### Exercise
Scan the data below and pick out the lines containing the word "layers".

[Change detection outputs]
┄┄┄┄┄┄┄┄┄┄┄┄┄┄┄┄┄┄┄┄

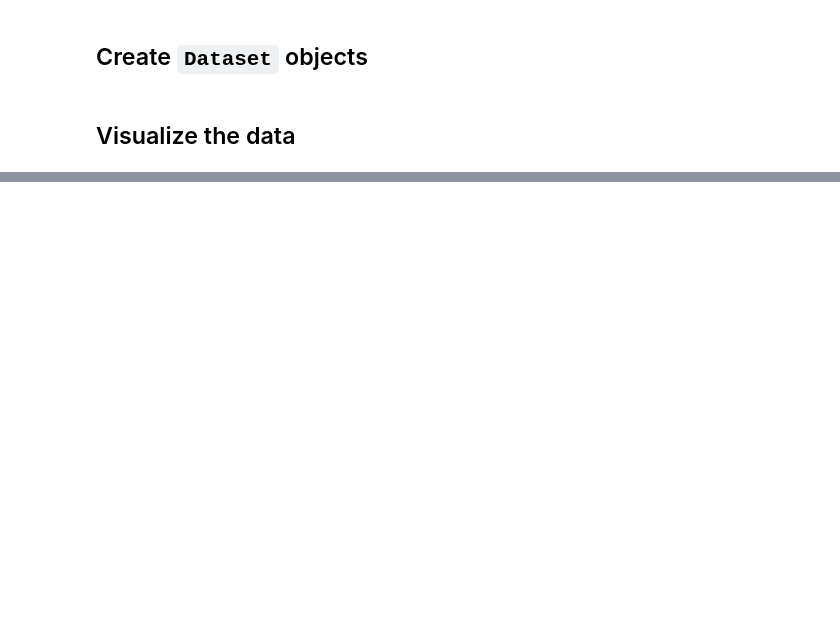
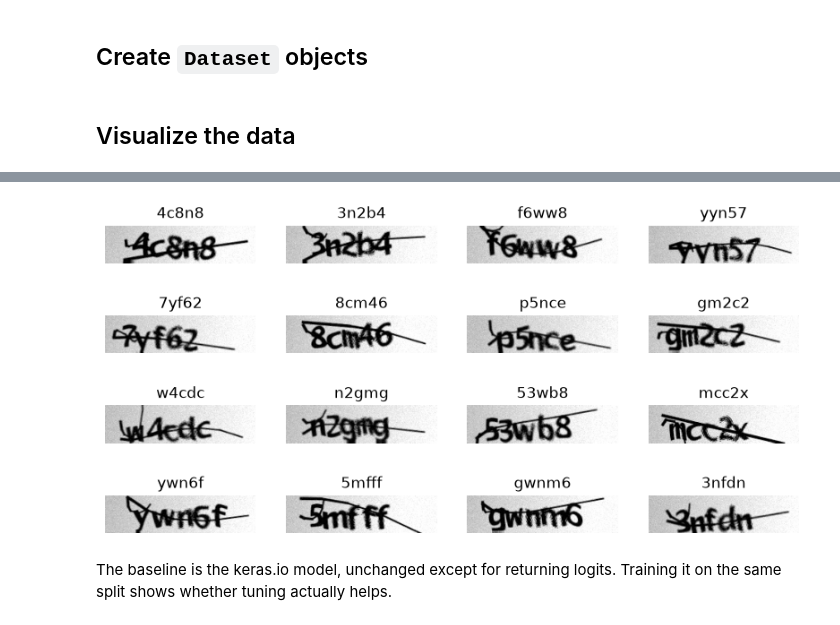
Before and after one commit to datablanklabs/TextRecognition, a Jupyter notebook: text_captcha_ocr.ipynb, the cells around one changed output, grey strips where cells are left out. Cells and saved outputs as stored; diff of their text form; code cells hidden in the pictures; blank space fills up the shorter version.

```diff
--- a/text_captcha_ocr.ipynb
+++ b/text_captcha_ocr.ipynb
@@ -410,0 +209,49 @@ Epoch 13/100
+# %%
+class CTCLayer(layers.Layer):
+    def call(self, y_true, y_pred):
+        # Each label's real length; padded positions hold 0 ("[UNK]")
+        label_length = ops.sum(ops.cast(ops.not_equal(y_true, 0), "int32"), axis=-1)
+        # Every image produces the same number of time steps
+        batch_len = ops.shape(y_pred)[0]
+        input_length = ops.full((batch_len,), ops.shape(y_pred)[1], dtype="int32")
+
+        # Compute the training-time loss value and add it to the layer using
+        # `self.add_loss()`. Keras sums added losses, so average over the batch first.
+        loss = ops.ctc_loss(
+            y_true, y_pred, label_length, input_length, mask_index=blank_index
+        )
+        self.add_loss(ops.mean(loss))
+
+        # At test time, just return the computed predictions
+        return y_pred
+
+
+def make_augmentation():
+    # Images are stored transposed as (width, height, 1), so for these layers
+    # "height" is the image's width and "width" is its height.
+    return keras.Sequential(
+        [
+            layers.RandomTranslation(
+                height_factor=0.05, width_factor=0.1, fill_mode="nearest"
+            ),
+            layers.RandomRotation(0.01, fill_mode="nearest"),
+            layers.RandomContrast(0.3, value_range=(0, 1)),
+            layers.GaussianNoise(0.03),
+        ],
+        name="augmentation",
+    )
+# %%
+# The training batch shown above, as the model sees it during training
+augmented = make_augmentation()(batch_images, training=True)
+
+_, ax = plt.subplots(4, 4, figsize=(10, 5))
+for i in range(16):
+    ax[i // 4, i % 4].imshow(augmented[i, :, :, 0].numpy().T, cmap="gray", vmin=0, vmax=1)
+    ax[i // 4, i % 4].set_title(indices_to_text(batch_labels[i]))
+    ax[i // 4, i % 4].axis("off")
+plt.show()
+# %% [output]
+[figure, added]
+# %% [markdown]
+The baseline is the keras.io model, unchanged except for returning logits. Training it
+on the same split shows whether tuning actually helps.
```
Also changed, not shown: parts of 35 cells of this notebook.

┄┄┄┄┄┄┄┄┄┄┄┄┄┄┄┄┄┄┄┄

### Answer below
+class CTCLayer(layers.Layer):
+    # Images are stored transposed as (width, height, 1), so for these layers
+            layers.RandomTranslation(
+            layers.RandomRotation(0.01, fill_mode="nearest"),
+            layers.RandomContrast(0.3, value_range=(0, 1)),
+            layers.GaussianNoise(0.03),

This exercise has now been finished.